However, aside from being made to comply with the strictures laid down by foreigners alike IMF officials, a Muslim fundamentalist organization also needs to deal with...moral impediments to spinning cash. Tourists in particular are a noisome lot, prone to binge drinking and displaying much flesh in public--strongly disapproved of by religious authorities perhaps, but whose foreign exchange is most welcome especially at this point in time.

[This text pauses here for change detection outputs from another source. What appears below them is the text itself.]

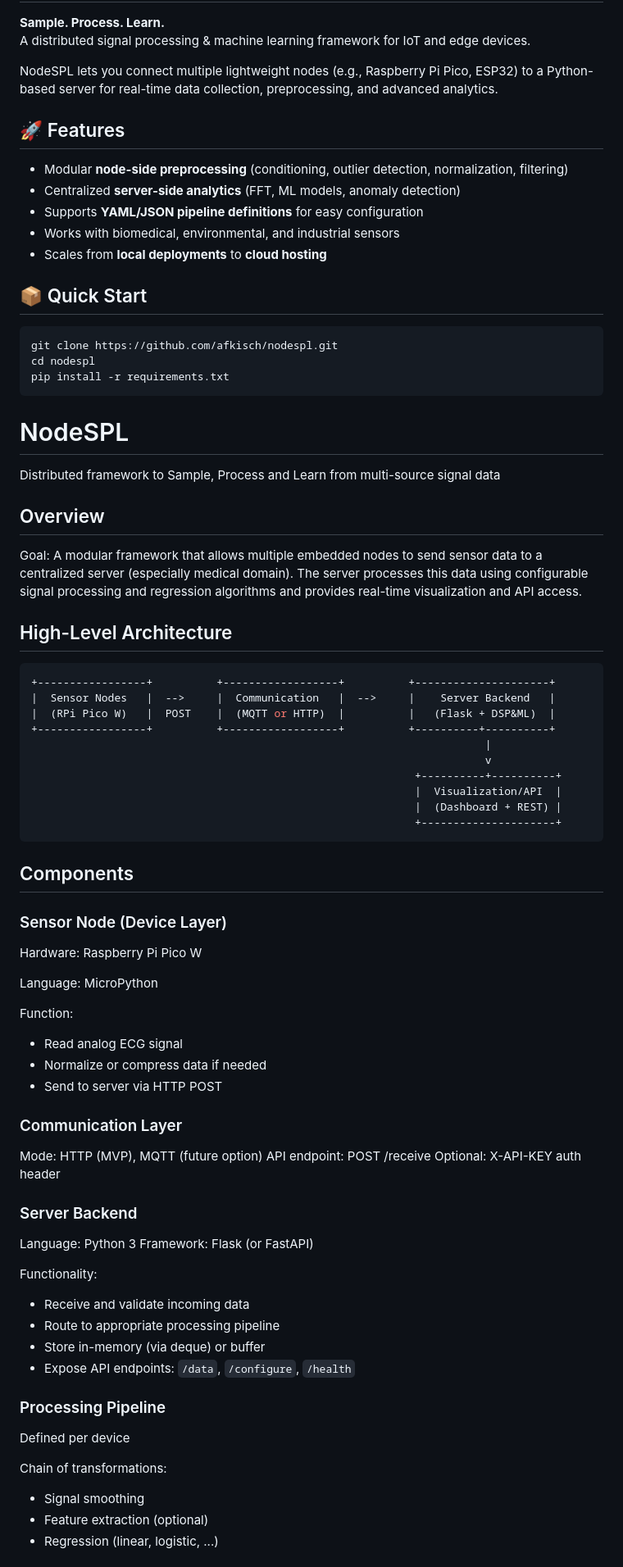
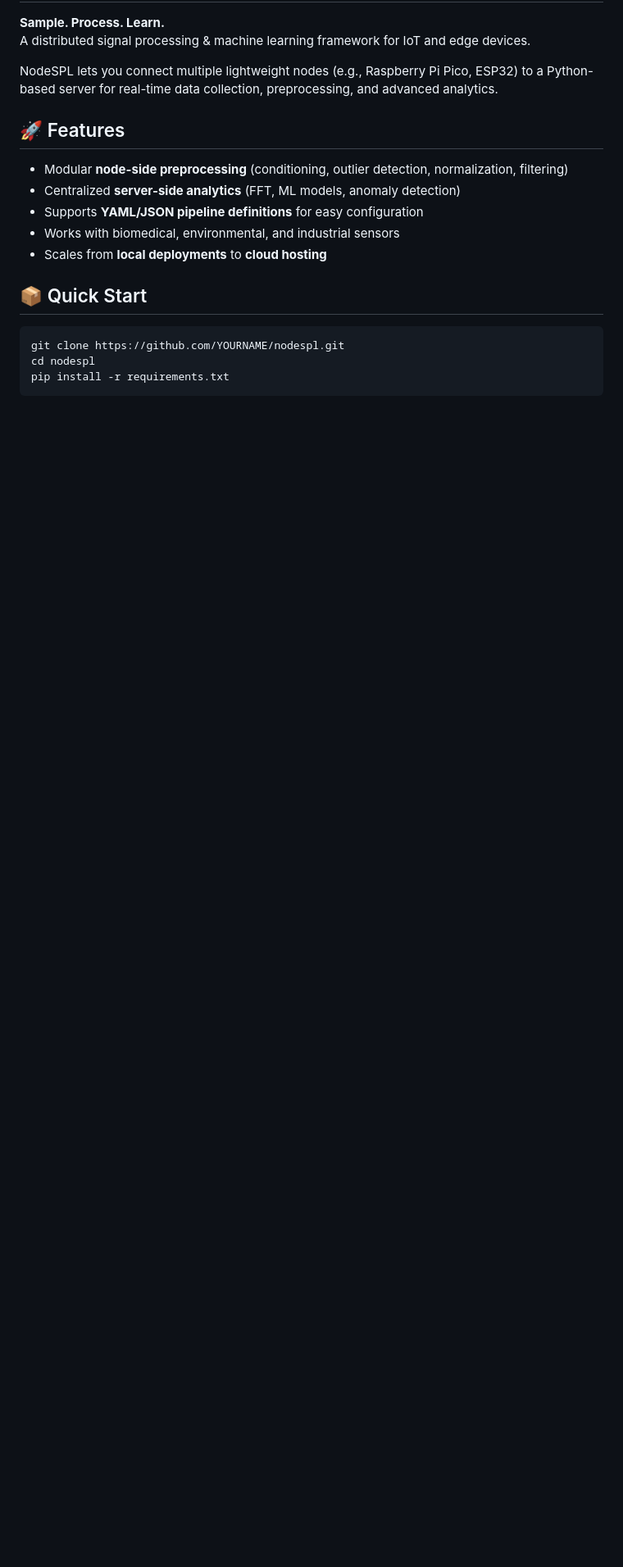
Before and after one commit to afkisch/NodeSPL, a Markdown page: README.md, the part around one of its changes. Shown at 82% size. Rendered like a GitHub page; blank space fills up the shorter version.

````diff
--- a/README.md
+++ b/README.md
@@ -13,62 +132,7 @@ NodeSPL lets you connect multiple lightweight nodes (e.g., Raspberry Pi Pico, ES
 
 ## 📦 Quick Start
 ```bash
-git clone https://github.com/afkisch/nodespl.git
+git clone https://github.com/YOURNAME/nodespl.git
 cd nodespl
 pip install -r requirements.txt
 ```
-
-# NodeSPL
-Distributed framework to Sample, Process and Learn from multi-source signal data
-
-## Overview
-Goal:
-A modular framework that allows multiple embedded nodes to send sensor data to a centralized server (especially medical domain). The server processes this data using configurable signal processing and regression algorithms and provides real-time visualization and API access.
-
-## High-Level Architecture
-``` bash
-+-----------------+          +------------------+          +---------------------+
-|  Sensor Nodes   |  -->     |  Communication   |  -->     |    Server Backend   |
-|  (RPi Pico W)   |  POST    |  (MQTT or HTTP)  |          |   (Flask + DSP&ML)  |
-+-----------------+          +------------------+          +----------+----------+
-                                                                       |
-                                                                       v
-                                                            +----------+----------+
-                                                            |  Visualization/API  |
-                                                            |  (Dashboard + REST) |
-                                                            +---------------------+
-```
-## Components
-### Sensor Node (Device Layer)
-Hardware: Raspberry Pi Pico W
-
-Language: MicroPython
-
-Function:
-- Read analog ECG signal
-- Normalize or compress data if needed
-- Send to server via HTTP POST
-
-### Communication Layer
-Mode: HTTP (MVP), MQTT (future option)
-API endpoint: POST /receive
-Optional: X-API-KEY auth header
-
-### Server Backend
-Language: Python 3
-Framework: Flask (or FastAPI)
-
-Functionality:
-- Receive and validate incoming data
-- Route to appropriate processing pipeline
-- Store in-memory (via deque) or buffer
-- Expose API endpoints: ```/data```, ```/configure```, ```/health```
-
-### Processing Pipeline
-Defined per device
-
-Chain of transformations:
-- Signal smoothing
-- Feature extraction (optional)
-- Regression (linear, logistic, ...)
-
````
Also changed, not shown: other parts of README.md (+122 -45 lines).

Accordingly, the WSJ has an interesting feature on the bourgeoisification of the Muslim Brotherhood. While there are certainly lots of old school elements in positions of leadership keen on introducing the hardline on this sort of moral decay, there too is an up-and-coming generation that is more realistic about what needs to be done to bring in the punters from abroad. Meet the Arab world's version of Clinton's dictum that it's the economy, stupid:

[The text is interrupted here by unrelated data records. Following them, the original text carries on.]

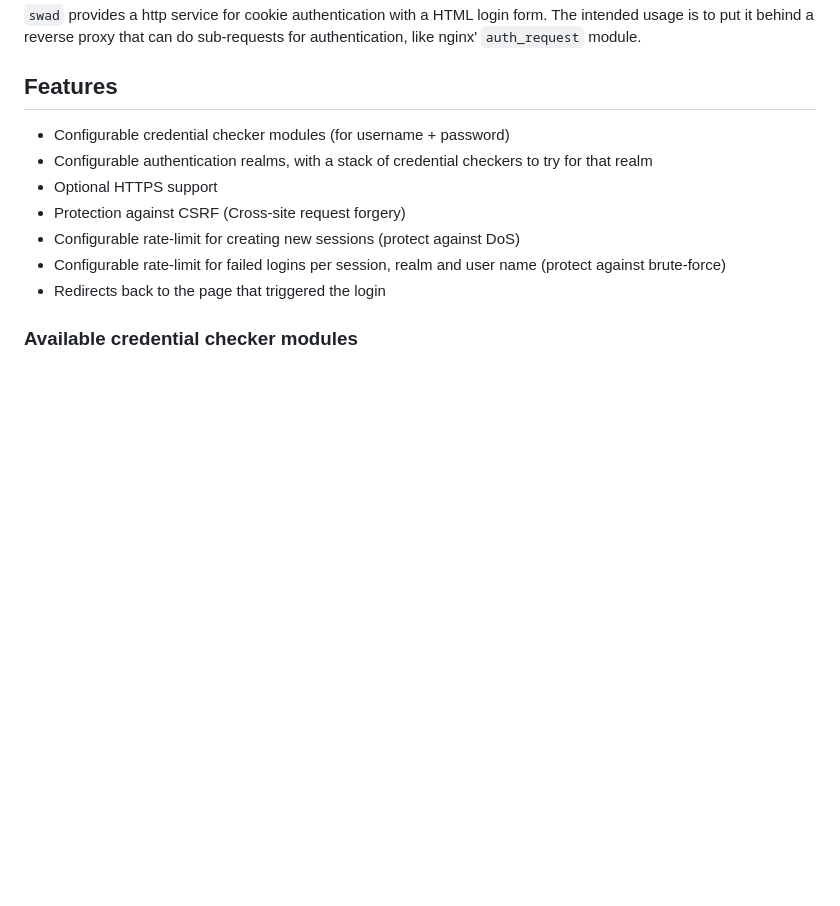
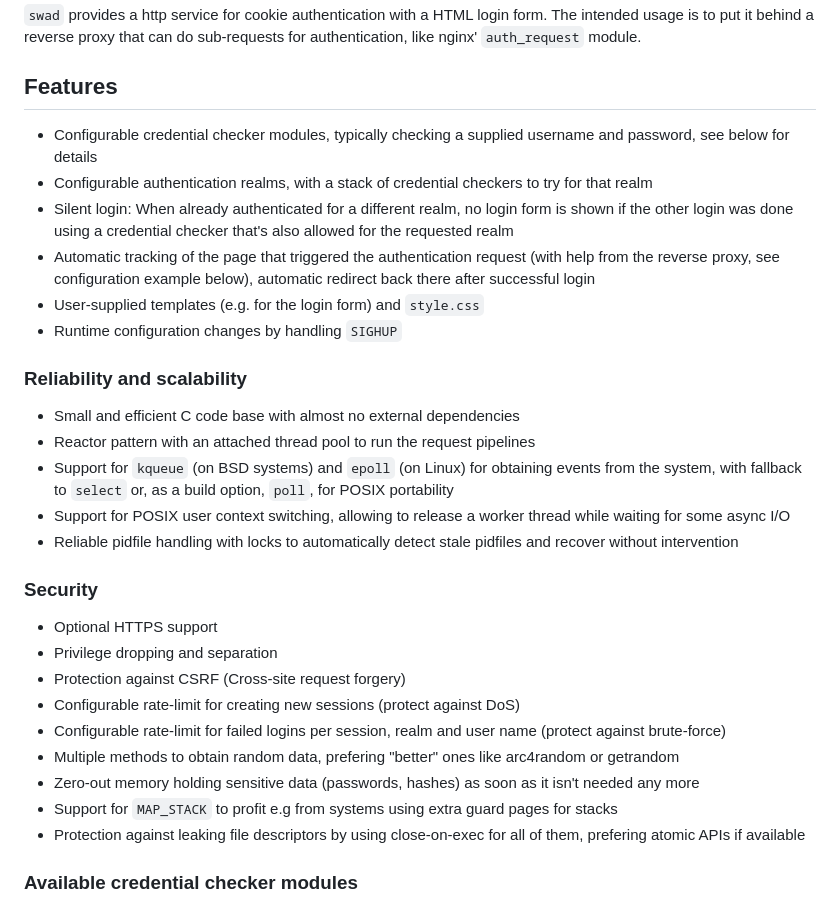
Before and after one commit to Zirias/swad, a Markdown page: README.md, the part around the change. Drawn GitHub-style; blank space fills up the shorter version.

Commit message:
README.md: Update features list

```diff
--- a/README.md
+++ b/README.md
@@ -6,15 +6,47 @@ sub-requests for authentication, like nginx' `auth_request` module.
 
 ## Features
 
-* Configurable credential checker modules (for username + password)
+* Configurable credential checker modules, typically checking a supplied
+  username and password, see below for details
 * Configurable authentication realms, with a stack of credential checkers
   to try for that realm
+* Silent login: When already authenticated for a different realm, no login
+  form is shown if the other login was done using a credential checker that's
+  also allowed for the requested realm
+* Automatic tracking of the page that triggered the authentication request
+  (with help from the reverse proxy, see configuration example below),
+  automatic redirect back there after successful login
+* User-supplied templates (e.g. for the login form) and `style.css`
+* Runtime configuration changes by handling `SIGHUP`
+
+### Reliability and scalability
+
+* Small and efficient C code base with almost no external dependencies
+* Reactor pattern with an attached thread pool to run the request pipelines
+* Support for `kqueue` (on BSD systems) and `epoll` (on Linux) for obtaining
+  events from the system, with fallback to `select` or, as a build option,
+  `poll`, for POSIX portability
+* Support for POSIX user context switching, allowing to release a worker
+  thread while waiting for some async I/O
+* Reliable pidfile handling with locks to automatically detect stale pidfiles
+  and recover without intervention
+
+### Security
+
 * Optional HTTPS support
+* Privilege dropping and separation
 * Protection against CSRF (Cross-site request forgery)
 * Configurable rate-limit for creating new sessions (protect against DoS)
 * Configurable rate-limit for failed logins per session, realm and user name
   (protect against brute-force)
-* Redirects back to the page that triggered the login
+* Multiple methods to obtain random data, prefering "better" ones like
+  arc4random or getrandom
+* Zero-out memory holding sensitive data (passwords, hashes) as soon as it
+  isn't needed any more
+* Support for `MAP_STACK` to profit e.g from systems using extra guard pages
+  for stacks
+* Protection against leaking file descriptors by using close-on-exec for all
+  of them, prefering atomic APIs if available
 
 ### Available credential checker modules
 
```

Hard reality is steering that transformation. Confronted with a badly sinking economy, the Brotherhood doesn't have the luxury of harping endlessly about Zionist conspiracies, American hypocrisy, or bikini-clad tourists—not if it wants to put Egypt back together again.And whom else would they talk to other than representatives of global capital:
Tourism revenue dropped by at least one-third since the uprising, according to government statistics. And billions of dollars of annual foreign investment—which peaked at $13.7 billion in 2007—were almost entirely choked off. "Egypt is running smack into an economic wall," said Karim Sadek, a managing director at Citadel Capital, a Cairo-based private-equity firm.
A Gallup poll conducted between April and December of last year showed 54% of Egyptians placed jobs and economic development as their top priority, while less than 1% cited implementation of Islamic law. The results were consistent across all political parties, even Islamist ones. "Their supporters want the economy fixed, not religious solutions," said Dalia Mogahed, head of the Abu Dhabi Gallup Center, which conducted the poll.
The Brotherhood has received multiple delegations of foreign investors, including J.P. Morgan Chase & Co. and Morgan Stanley. The Brotherhood is meeting with executives from leading U.S. corporations that operate in Egypt, including oil and gas producer Apache Corp., Coca-Cola Co., General Electric Co. and General Motors Co. The meetings are part of a broad, tentative rapprochement between the West and the Islamist forces coming to power as part of the Arab Spring.As the post title mentions, the morals policing squad has been muzzled for now by the dictates of attracting foreign exchange:
Advocates of engagement with the region's Islamists have maintained that integrating these movements into politics is the surest means of moderating them, and now that thesis is suddenly being tested on a broad stage.
One concern was what the Brotherhood's Islamist agenda might do to tourism, an industry worth $13 billion a year to Egypt and employing 11% of the work force. During the recent campaign for parliament, some Brotherhood candidates advocated banning alcohol sales and forcing Western tourists to cover up on Egypt's beaches.Elsewhere this article discusses whether this compromise is temporary. That is, if and when Egypt regains its financial footing, will concessions to Eurotrash and other denizens of beach culture be curtailed? At the moment, though, let the fat guys in Speedos (and their female equivalents) be on Sharm el Sheikh.
When Essam el-Eryan, a member of the movement's leadership bureau, met with an influential Egyptian business association in January, he was bombarded with worried questions about the future of tourism in Egypt, according to several people present. A few weeks later, in early February, Mr. Eryan met with tourism operators. He had a surprising message: "He said very clearly: beer and bikinis are OK," a businessman who attended recalled.
Mr. Eryan couldn't be reached to comment. No one believes the Brotherhood is suddenly pro-bikinis and beer. But it is hard to find a member willing to publicly denounce such vices nowadays. "We can't tell people how to dress when they can't put food in their stomach," said Mr. Haddad.